Front-end code edit data
□ □ □

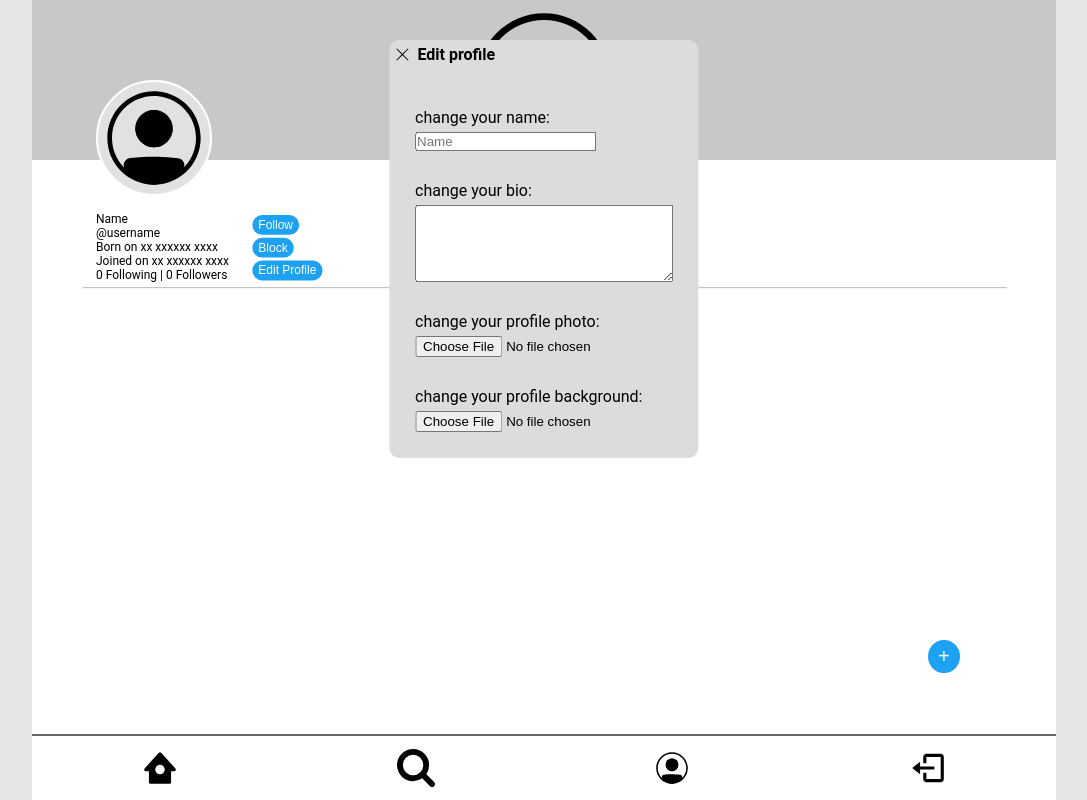
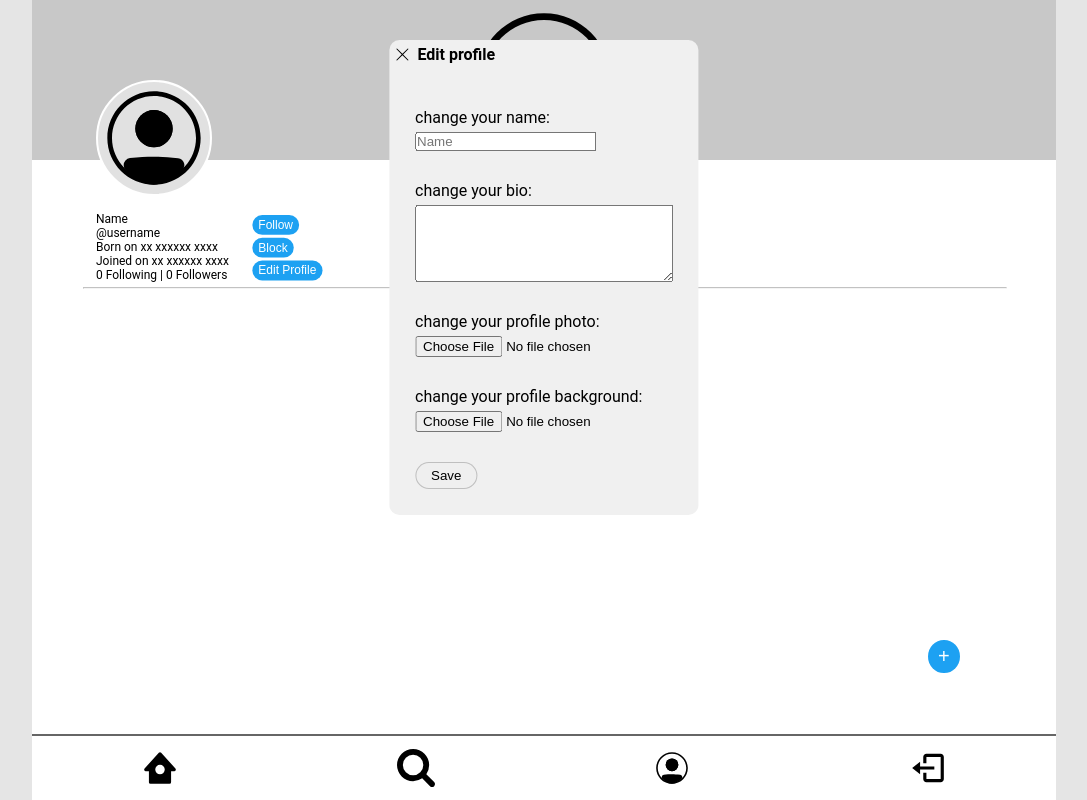
Before and after one commit to asmaahamid02/twitter, a PHP site: page /views/profile.html in a window 1280 px wide. Shown: the whole page, without its empty margins (96-1183 px from the left). Run offline with PHP 8.4, Linux system fonts and the light colour scheme.

Commit message:
implemented save-btn

```diff
--- a/app/assets/css/profile.css
+++ b/app/assets/css/profile.css
@@ -125,7 +125,7 @@ body {
     top:5vh;
     left: 50%;
     transform: translateX(-50%);
-    background: rgb(220, 220, 220);
+    background: rgb(240, 240, 240);
     border-radius: 10px;
     padding: 2%;
     padding-top: 3%;
@@ -150,3 +150,16 @@ body {
 #close-profile-edit{
     cursor: pointer;
 }
+
+.profile-save-btn{
+    margin-top: 30px;
+    padding: 5px 15px;
+    border-radius: 20px;
+    border: 1px solid rgba(0, 0, 0, 0.2);
+    cursor: pointer;
+}
+
+.profile-save-btn:hover {
+background: rgba(0, 0, 0, 0.8);
+color: white;
+}
--- a/app/views/profile.html
+++ b/app/views/profile.html
@@ -84,6 +84,9 @@
         <p>change your profile background:</p>
         <input type="file" id="img" name="profile-bg" accept="image/*">
 
+        <br>
+        <button class="profile-save-btn">Save</button>
+
     </form>
 
 
```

□ □ □

The answer is the complete set of records, copied exactly, with pictures omitted.

* Task answer:
Before and after one commit to asmaahamid02/twitter, a PHP site: page /views/profile.html in a window 1280 px wide. Shown: the whole page, without its empty margins (96-1183 px from the left). Run offline with PHP 8.4, Linux system fonts and the light colour scheme.

Commit message:
implemented save-btn

```diff
--- a/app/assets/css/profile.css
+++ b/app/assets/css/profile.css
@@ -125,7 +125,7 @@ body {
     top:5vh;
     left: 50%;
     transform: translateX(-50%);
-    background: rgb(220, 220, 220);
+    background: rgb(240, 240, 240);
     border-radius: 10px;
     padding: 2%;
     padding-top: 3%;
@@ -150,3 +150,16 @@ body {
 #close-profile-edit{
     cursor: pointer;
 }
+
+.profile-save-btn{
+    margin-top: 30px;
+    padding: 5px 15px;
+    border-radius: 20px;
+    border: 1px solid rgba(0, 0, 0, 0.2);
+    cursor: pointer;
+}
+
+.profile-save-btn:hover {
+background: rgba(0, 0, 0, 0.8);
+color: white;
+}
--- a/app/views/profile.html
+++ b/app/views/profile.html
@@ -84,6 +84,9 @@
         <p>change your profile background:</p>
         <input type="file" id="img" name="profile-bg" accept="image/*">
 
+        <br>
+        <button class="profile-save-btn">Save</button>
+
     </form>
 
 
```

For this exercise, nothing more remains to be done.